Every drug recalled by the FDA was once approved by the FDA.
Drug recalls can be by a company’s own initiative, by an FDA request, or by the FDA under statutory authority. Recalls by the FDA are classified as either: Class I, Class II and Class III.
Class I recalls means there is a reasonable probability that the use of or exposure to a violative product will cause serious adverse health consequences or death.
There have been numerous drugs over the years that have not only had severe side effects, but many that have in fact led to a person’s death. A quick view of Wikipedia shows a large list of drug recalls dating all the way back to 1960.

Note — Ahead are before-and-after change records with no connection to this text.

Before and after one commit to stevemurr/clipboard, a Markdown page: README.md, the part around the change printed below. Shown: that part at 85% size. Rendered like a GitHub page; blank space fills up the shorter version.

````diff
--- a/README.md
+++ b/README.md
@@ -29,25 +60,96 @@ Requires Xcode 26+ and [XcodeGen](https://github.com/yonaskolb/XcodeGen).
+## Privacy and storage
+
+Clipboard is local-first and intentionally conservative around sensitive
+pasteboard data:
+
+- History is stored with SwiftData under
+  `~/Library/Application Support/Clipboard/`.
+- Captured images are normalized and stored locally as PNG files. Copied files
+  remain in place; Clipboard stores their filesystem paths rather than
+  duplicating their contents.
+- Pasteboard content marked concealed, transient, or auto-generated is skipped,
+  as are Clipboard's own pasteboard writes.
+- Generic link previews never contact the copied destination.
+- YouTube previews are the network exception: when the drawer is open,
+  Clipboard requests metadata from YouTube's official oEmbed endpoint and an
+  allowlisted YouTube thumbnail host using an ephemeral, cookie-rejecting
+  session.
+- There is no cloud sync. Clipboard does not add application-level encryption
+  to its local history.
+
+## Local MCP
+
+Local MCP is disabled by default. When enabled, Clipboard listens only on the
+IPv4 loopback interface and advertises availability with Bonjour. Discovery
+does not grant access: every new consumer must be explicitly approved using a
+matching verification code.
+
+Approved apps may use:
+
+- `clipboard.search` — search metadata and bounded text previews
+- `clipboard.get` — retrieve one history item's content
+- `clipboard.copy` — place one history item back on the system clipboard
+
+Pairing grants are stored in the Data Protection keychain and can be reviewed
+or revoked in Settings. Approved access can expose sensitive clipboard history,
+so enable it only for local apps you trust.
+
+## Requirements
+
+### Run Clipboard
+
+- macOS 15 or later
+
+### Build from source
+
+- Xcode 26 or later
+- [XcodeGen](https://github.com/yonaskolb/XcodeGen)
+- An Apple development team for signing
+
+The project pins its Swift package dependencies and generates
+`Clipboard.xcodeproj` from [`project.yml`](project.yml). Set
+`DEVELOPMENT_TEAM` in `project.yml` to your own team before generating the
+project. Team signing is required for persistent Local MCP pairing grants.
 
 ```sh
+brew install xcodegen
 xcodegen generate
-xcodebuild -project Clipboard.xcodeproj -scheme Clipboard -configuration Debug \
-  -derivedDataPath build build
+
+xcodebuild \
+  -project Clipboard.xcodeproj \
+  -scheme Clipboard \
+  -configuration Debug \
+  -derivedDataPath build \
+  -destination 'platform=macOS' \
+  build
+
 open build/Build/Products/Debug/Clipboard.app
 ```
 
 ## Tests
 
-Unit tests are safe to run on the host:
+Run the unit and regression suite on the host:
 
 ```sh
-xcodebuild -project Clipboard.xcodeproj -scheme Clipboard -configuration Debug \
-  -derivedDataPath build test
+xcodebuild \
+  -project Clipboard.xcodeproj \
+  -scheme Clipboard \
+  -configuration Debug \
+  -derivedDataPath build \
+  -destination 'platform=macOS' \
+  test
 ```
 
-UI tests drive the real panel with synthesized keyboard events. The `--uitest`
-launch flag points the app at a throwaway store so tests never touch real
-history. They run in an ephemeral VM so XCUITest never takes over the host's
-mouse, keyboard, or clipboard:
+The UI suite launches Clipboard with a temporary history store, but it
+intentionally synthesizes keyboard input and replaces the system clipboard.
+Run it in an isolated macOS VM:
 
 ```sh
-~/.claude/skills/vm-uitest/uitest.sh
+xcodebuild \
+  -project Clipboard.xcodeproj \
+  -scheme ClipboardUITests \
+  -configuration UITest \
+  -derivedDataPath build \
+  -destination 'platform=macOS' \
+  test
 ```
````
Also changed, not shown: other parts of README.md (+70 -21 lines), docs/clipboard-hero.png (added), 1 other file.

Examples of recent large drug recalls includes:
- 2010 Darvon/Darovcet – risk of heart attacks and stroke.
- 2010 Mylotarg – risk of death.
- 2010 Avandia recalled in Europe – risk of heart attack and death, still sold in US!
- 2010 Meridia – risk of heart attack and stroke.
- 2008 Trasylol – risk of death.
- 2007 Zelnorm – risk for heart attack, stroke, and unstable angina.
- 2004 Vioxx – risk of myocardial infarction and stroke.
- 2004 Bextra – risk of heart attack and stroke.
Who stands up for the People’s Rights? Who fights Big Pharma?
It’s well known that Big Pharma is collectively a massive and powerful group of companies with combined earnings in the billions. They are the number one lobbying group in Washington DC and they continue to pressure or government to ease back regulations pertaining to them.
Consumers who are harmed by the use of defective medications and who attempt to stand up for themselves soon realize that they are up against a corporate behemoth with billions of dollars at their disposal. These resources are often put to use by way of retaining extremely skilled defense attorneys and other professionals whose job is to protect the legal and financial interests of their clients. Simply put, an individual consumer working without legal help against a worldwide corporation is not a fair fight.
The defective drugs lawyers at the Hood National Law Group have been leveling the playing field for consumer clients in these matters across the United States for decades. We have taken on several enormous corporations and earned positive results because we understand how to hold wrongdoers accountable.
If you or someone you love has suffered as a result of trusting any of these medications, contact the defective drugs lawyers at the Hood National Law Group, today to schedule a free initial consultation.